Moreover, the whole process seems backwards to me. It was only six months ago that the Treasury was assessing the health of individual banks because we were worried about their solvency. In the wake of the financial crisis prudence would suggest that they should be worried about the quality of their balance sheets.
But the questions arise why the banks don't lend given that we bailed them out. We helped them, why don't they help Main Street? Well, one problem might be the restrictions put on those banks that took TARP money. They are paying a large price to get out of TARP, as this article in the NYTimes about Citibank suggests.
The moves will result in a $10.1 billion hit to Citigroup’s fourth quarter results, because of accounting charges taken on the value of the repaid preferred shares and the cancellation of loss-sharing agreement. The new stock offering, meanwhile, will severely dilute the value of existing Citigroup shares.Why do it then? Clearly to get out from under the Pay Czar. It is better for the big banks to raise capital costly and pay back Uncle Sam than to be subject to the restrictions mandated by Congress. And if you are raising money to pay back Uncle Sam it must be harder to lend to Aunt Main Street. Nobody wants to mention that connection, however.
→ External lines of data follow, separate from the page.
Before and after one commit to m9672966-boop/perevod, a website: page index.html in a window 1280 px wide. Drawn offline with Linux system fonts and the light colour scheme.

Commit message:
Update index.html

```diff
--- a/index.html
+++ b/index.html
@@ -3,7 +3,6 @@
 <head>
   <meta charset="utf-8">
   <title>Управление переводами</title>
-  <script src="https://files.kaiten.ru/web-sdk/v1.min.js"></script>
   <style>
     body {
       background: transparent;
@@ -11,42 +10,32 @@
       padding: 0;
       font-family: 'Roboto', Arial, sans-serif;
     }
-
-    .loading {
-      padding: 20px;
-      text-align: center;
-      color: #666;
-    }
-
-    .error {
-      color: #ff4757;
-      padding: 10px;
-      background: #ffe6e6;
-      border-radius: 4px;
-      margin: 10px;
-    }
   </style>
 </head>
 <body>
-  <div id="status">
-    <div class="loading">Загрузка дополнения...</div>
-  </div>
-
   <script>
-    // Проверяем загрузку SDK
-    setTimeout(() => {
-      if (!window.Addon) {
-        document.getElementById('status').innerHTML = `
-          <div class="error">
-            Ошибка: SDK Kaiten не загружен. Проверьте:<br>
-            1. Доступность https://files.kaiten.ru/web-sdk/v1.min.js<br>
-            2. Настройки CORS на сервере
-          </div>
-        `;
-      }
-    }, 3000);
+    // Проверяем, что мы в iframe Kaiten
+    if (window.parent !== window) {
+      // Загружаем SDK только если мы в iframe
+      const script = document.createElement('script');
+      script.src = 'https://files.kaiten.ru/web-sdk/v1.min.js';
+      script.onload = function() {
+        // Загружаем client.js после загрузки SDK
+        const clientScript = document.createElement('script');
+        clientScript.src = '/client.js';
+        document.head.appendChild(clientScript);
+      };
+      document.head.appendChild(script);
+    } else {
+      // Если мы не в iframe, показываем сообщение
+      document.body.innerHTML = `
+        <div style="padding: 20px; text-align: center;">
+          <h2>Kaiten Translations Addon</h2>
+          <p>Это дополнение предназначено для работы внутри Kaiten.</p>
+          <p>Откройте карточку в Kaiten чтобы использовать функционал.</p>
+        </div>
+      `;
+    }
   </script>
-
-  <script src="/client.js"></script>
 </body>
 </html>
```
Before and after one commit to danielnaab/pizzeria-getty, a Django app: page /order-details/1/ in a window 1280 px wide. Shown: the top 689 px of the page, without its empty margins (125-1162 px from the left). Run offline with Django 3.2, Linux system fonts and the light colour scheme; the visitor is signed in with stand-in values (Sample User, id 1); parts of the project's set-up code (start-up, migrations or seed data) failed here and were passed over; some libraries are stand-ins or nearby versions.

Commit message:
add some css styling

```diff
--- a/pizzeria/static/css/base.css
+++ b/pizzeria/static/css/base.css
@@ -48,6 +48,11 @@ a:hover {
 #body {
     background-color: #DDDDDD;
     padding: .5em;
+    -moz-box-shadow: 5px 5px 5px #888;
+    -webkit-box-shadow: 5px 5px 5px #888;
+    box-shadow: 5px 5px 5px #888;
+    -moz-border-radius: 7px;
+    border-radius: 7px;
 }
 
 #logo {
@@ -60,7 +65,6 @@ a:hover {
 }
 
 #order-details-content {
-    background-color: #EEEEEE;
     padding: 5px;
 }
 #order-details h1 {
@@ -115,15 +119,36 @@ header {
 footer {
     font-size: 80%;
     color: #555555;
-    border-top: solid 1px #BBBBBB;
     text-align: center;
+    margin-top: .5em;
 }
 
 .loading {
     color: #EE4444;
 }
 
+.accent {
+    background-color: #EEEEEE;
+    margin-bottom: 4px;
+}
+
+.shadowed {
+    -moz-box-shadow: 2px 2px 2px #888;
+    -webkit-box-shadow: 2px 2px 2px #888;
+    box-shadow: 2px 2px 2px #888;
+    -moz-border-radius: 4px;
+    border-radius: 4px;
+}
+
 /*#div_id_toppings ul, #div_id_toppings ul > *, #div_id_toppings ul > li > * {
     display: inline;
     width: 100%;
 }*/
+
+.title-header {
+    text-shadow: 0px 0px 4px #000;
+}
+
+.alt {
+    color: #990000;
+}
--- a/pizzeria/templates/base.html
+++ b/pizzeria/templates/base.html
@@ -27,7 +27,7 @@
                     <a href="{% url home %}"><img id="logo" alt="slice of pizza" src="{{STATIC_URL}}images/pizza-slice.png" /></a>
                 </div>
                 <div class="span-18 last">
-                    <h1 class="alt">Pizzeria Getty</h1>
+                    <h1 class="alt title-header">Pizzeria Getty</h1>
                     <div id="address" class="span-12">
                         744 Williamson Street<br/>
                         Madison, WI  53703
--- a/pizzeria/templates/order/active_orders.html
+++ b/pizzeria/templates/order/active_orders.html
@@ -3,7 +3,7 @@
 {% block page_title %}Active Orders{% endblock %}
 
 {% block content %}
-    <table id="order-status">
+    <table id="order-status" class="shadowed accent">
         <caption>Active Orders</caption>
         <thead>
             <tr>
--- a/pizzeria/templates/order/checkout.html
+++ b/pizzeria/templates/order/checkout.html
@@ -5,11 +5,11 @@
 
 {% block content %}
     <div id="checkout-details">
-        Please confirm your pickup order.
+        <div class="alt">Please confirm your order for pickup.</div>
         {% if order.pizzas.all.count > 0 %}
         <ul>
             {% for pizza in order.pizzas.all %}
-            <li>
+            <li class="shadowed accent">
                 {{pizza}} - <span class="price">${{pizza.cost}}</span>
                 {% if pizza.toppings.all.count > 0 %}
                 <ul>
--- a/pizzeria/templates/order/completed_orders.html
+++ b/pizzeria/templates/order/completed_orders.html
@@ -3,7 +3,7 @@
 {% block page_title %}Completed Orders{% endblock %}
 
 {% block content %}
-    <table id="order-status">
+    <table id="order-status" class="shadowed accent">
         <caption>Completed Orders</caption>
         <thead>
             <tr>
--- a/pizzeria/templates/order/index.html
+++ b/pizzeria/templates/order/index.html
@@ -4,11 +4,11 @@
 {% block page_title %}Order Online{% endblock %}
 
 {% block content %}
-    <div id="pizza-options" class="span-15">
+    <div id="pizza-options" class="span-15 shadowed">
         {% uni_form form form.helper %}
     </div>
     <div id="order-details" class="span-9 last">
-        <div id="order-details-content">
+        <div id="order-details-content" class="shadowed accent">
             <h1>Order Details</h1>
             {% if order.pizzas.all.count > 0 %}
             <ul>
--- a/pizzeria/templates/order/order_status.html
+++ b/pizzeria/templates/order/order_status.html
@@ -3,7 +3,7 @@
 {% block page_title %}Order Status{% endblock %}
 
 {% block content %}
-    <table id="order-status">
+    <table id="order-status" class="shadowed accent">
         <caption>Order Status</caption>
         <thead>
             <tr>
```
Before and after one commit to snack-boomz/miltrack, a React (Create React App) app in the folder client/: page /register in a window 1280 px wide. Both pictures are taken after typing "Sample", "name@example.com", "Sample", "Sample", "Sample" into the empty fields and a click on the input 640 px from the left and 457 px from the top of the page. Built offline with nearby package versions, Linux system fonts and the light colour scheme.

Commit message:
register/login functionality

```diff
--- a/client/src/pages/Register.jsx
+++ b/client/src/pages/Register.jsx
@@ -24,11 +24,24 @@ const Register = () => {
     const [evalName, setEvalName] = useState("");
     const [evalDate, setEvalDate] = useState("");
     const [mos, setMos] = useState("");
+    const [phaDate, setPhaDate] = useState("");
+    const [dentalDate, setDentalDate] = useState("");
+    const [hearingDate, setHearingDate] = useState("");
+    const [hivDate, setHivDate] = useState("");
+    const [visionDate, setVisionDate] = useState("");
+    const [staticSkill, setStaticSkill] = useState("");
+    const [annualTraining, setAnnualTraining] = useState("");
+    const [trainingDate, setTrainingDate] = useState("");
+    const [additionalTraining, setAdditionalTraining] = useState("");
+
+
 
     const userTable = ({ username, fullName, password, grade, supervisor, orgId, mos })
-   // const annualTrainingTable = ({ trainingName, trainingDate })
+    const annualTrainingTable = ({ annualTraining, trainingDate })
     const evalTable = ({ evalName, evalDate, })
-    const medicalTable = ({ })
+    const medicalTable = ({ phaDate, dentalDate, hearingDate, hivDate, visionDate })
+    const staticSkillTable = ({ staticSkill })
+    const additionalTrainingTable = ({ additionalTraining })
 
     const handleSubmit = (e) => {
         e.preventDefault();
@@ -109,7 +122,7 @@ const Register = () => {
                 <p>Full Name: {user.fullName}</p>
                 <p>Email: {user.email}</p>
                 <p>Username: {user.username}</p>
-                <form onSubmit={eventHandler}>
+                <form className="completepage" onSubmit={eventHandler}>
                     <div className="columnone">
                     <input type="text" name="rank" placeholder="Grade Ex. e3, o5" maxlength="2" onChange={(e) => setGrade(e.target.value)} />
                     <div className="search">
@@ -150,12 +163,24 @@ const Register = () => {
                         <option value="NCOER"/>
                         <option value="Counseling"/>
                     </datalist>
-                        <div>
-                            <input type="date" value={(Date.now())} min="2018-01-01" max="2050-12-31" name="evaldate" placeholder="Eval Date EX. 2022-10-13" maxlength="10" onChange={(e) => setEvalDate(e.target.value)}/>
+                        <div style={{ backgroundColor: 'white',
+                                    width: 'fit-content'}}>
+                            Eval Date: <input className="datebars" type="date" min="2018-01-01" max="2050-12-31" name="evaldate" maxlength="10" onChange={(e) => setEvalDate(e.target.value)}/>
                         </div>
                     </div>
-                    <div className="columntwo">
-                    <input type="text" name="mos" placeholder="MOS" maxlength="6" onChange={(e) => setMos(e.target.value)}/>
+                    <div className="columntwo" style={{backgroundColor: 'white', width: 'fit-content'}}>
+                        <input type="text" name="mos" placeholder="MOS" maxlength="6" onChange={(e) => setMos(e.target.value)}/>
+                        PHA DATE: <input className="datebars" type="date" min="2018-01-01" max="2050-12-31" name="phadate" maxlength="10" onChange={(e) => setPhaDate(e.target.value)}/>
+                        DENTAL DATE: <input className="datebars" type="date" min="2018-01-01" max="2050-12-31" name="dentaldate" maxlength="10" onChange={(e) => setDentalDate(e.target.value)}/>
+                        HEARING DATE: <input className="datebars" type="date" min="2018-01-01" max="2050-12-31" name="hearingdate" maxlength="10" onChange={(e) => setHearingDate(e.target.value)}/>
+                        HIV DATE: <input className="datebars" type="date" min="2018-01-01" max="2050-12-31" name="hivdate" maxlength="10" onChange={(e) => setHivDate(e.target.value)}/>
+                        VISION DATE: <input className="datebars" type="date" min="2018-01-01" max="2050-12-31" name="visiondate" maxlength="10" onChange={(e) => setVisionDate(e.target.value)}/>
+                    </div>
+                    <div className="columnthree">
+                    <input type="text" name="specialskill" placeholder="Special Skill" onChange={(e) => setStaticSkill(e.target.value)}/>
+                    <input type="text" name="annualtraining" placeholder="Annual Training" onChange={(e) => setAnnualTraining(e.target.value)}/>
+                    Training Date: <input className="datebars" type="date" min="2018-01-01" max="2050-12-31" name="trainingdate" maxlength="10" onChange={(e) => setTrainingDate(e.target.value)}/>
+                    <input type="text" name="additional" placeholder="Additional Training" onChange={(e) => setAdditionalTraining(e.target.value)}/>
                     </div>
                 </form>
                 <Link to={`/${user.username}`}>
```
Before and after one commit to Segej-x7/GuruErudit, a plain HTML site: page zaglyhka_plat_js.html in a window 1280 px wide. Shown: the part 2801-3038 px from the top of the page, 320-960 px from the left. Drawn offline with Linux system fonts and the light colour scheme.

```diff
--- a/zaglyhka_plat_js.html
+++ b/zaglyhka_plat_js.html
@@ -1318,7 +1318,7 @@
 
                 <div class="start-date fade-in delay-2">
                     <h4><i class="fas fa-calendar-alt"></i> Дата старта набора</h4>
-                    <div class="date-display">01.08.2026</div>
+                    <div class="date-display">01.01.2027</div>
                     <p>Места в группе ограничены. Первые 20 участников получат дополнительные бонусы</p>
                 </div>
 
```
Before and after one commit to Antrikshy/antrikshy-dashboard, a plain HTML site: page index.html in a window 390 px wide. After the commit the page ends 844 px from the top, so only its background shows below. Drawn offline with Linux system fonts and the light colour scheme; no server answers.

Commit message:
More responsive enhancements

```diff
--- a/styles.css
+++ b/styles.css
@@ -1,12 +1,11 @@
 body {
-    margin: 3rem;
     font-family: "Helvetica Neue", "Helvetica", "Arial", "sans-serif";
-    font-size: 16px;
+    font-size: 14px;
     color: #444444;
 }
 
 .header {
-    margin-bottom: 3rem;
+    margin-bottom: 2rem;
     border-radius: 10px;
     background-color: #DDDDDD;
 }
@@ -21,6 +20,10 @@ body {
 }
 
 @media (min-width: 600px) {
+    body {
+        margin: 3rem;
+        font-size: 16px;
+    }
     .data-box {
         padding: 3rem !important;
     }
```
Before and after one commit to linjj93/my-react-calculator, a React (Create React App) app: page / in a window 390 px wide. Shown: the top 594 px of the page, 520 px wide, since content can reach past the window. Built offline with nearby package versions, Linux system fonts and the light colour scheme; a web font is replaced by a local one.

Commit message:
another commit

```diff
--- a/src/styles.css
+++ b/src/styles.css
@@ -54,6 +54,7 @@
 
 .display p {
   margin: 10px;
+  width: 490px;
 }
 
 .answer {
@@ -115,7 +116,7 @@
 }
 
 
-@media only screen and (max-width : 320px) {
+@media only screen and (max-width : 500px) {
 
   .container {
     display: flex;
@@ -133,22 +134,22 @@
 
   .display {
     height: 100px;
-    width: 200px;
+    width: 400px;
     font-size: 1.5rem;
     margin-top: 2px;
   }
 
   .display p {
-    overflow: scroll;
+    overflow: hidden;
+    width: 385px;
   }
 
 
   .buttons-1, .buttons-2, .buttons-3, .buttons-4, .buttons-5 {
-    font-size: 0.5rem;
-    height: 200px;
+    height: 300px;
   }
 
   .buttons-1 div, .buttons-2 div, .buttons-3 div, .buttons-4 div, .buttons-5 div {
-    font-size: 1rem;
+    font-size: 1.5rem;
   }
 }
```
Addendum: Wells Fargo has announced that it too will repay TARP funds.